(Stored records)
* * * * * * * * *

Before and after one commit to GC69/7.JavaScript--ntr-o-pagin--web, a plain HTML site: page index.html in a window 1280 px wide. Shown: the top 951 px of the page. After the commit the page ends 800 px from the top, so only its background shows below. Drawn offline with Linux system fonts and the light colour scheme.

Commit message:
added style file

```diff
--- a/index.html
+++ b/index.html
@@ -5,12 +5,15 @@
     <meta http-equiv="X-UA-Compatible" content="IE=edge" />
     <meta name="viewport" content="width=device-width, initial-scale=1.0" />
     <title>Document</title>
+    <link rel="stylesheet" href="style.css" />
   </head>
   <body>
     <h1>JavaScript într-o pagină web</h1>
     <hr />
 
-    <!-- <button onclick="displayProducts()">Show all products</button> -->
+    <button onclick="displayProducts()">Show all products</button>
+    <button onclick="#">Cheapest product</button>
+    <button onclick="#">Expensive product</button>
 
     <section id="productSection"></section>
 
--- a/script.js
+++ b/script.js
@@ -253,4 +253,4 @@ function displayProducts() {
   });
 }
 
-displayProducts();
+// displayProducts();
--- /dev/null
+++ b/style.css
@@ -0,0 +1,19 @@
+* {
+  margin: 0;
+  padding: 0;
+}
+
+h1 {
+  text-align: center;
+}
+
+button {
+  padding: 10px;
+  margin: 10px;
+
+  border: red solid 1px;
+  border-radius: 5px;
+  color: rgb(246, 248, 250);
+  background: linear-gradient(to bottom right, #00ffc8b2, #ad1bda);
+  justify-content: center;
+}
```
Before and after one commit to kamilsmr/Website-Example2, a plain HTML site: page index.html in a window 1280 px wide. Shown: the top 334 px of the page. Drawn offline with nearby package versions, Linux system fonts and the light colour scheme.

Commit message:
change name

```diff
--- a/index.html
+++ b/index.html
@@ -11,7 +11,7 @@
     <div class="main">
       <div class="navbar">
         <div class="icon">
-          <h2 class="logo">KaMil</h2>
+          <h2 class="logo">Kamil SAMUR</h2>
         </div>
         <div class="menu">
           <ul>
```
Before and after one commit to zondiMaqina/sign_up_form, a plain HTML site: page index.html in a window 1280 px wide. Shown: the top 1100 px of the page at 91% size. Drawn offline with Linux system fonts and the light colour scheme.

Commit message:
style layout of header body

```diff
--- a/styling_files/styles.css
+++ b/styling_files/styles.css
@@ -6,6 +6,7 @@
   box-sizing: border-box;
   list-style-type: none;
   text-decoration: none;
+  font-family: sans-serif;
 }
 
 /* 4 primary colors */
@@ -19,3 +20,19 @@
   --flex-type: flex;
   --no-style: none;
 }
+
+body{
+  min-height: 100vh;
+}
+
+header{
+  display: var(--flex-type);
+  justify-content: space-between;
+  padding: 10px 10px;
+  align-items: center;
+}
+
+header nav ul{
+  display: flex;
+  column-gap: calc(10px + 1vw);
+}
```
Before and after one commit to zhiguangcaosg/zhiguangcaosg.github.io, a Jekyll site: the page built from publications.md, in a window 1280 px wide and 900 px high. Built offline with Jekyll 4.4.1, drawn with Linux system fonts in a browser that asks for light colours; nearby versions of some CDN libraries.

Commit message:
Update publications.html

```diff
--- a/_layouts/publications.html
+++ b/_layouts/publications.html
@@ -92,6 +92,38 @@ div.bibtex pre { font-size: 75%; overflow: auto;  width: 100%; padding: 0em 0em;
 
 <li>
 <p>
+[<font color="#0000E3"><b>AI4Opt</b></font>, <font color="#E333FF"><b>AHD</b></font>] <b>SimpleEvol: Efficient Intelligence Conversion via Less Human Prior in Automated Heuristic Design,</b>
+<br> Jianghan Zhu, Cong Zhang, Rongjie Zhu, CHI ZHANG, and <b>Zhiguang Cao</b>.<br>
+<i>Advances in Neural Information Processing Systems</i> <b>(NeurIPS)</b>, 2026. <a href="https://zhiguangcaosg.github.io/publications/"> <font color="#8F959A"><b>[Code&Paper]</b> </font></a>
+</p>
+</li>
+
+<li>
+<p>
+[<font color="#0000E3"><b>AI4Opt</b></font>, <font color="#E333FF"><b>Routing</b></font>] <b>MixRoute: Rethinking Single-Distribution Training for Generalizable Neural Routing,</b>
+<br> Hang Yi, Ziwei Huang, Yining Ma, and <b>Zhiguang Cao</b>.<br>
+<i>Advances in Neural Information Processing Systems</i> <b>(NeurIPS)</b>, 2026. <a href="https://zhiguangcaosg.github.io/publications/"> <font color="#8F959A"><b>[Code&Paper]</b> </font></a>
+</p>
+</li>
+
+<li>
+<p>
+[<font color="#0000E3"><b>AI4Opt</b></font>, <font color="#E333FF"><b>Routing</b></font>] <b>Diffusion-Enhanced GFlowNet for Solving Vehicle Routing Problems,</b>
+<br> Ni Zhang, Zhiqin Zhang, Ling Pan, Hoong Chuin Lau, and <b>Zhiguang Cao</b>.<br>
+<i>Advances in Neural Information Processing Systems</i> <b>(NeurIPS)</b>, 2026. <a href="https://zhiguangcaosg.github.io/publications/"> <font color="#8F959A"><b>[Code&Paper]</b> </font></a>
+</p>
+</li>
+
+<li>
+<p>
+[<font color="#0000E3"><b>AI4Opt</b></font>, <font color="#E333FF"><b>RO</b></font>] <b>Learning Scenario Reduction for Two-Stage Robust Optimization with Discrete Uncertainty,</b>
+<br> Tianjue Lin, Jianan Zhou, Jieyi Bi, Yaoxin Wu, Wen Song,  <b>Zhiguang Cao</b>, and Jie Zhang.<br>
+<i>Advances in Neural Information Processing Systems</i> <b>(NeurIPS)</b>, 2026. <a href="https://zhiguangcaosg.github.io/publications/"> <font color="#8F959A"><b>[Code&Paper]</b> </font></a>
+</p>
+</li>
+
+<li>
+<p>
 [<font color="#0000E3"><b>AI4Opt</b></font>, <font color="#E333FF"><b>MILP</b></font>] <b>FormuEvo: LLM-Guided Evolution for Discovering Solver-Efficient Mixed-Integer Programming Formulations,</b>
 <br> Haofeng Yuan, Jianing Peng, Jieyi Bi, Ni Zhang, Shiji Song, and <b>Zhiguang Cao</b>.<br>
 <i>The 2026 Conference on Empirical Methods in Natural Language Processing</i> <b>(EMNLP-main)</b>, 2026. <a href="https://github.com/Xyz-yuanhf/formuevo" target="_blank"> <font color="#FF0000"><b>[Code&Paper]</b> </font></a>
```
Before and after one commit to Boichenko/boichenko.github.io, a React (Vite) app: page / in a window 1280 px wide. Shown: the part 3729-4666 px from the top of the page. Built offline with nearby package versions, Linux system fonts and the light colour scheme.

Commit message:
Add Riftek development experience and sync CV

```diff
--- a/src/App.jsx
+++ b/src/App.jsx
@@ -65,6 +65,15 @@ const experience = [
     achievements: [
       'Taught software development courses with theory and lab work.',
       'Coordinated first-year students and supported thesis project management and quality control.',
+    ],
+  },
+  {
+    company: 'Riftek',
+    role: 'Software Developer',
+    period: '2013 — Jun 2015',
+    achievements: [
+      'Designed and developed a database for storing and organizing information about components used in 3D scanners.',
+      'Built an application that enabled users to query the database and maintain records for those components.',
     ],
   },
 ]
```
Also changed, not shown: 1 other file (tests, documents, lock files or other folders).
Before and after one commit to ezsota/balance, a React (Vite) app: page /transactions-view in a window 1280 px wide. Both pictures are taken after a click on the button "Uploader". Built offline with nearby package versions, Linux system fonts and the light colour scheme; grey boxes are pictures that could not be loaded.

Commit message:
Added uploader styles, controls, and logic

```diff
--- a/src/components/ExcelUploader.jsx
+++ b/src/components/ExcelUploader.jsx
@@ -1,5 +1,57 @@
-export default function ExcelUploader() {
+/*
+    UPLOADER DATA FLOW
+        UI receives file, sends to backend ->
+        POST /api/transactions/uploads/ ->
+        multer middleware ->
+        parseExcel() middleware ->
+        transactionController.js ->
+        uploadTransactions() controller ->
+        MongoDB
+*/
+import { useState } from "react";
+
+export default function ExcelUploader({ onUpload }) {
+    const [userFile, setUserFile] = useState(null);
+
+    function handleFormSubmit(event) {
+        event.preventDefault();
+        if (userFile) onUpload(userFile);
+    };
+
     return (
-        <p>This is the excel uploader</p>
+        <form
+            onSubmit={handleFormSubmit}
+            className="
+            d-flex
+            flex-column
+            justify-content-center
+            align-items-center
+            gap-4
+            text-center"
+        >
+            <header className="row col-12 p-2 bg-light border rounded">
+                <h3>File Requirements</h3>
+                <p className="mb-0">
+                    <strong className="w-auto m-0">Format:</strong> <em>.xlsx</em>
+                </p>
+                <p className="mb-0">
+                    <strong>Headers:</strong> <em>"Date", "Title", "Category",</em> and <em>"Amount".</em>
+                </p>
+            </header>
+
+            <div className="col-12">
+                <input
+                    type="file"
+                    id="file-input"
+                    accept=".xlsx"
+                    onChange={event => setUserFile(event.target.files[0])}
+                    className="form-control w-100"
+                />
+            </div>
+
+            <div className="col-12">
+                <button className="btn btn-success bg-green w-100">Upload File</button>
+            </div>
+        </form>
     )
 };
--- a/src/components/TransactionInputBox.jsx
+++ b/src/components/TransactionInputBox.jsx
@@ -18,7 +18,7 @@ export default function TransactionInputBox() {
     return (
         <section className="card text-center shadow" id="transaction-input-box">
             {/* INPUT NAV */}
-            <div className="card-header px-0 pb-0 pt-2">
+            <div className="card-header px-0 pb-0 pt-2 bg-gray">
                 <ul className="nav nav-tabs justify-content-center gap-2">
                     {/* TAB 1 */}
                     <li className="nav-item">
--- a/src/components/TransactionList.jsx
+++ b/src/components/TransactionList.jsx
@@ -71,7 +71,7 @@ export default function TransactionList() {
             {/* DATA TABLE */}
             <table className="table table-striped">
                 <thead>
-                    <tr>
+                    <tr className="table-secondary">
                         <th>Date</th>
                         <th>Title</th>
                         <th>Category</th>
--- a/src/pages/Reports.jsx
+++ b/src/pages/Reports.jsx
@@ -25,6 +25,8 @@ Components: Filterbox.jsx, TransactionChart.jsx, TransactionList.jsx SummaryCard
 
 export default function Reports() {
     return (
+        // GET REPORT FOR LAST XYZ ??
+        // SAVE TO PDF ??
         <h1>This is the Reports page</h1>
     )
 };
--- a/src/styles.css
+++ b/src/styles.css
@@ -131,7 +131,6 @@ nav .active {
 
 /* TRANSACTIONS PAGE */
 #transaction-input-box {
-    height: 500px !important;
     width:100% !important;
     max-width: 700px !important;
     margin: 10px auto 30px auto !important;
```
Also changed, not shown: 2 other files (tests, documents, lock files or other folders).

* * * * * * * * *

Work instructions: Sift the data above for lines with "function", then copy each one.

Response area:
@@ -253,4 +253,4 @@ function displayProducts() {
-export default function ExcelUploader() {
+export default function ExcelUploader({ onUpload }) {
+    function handleFormSubmit(event) {
@@ -18,7 +18,7 @@ export default function TransactionInputBox() {
@@ -71,7 +71,7 @@ export default function TransactionList() {
 export default function Reports() {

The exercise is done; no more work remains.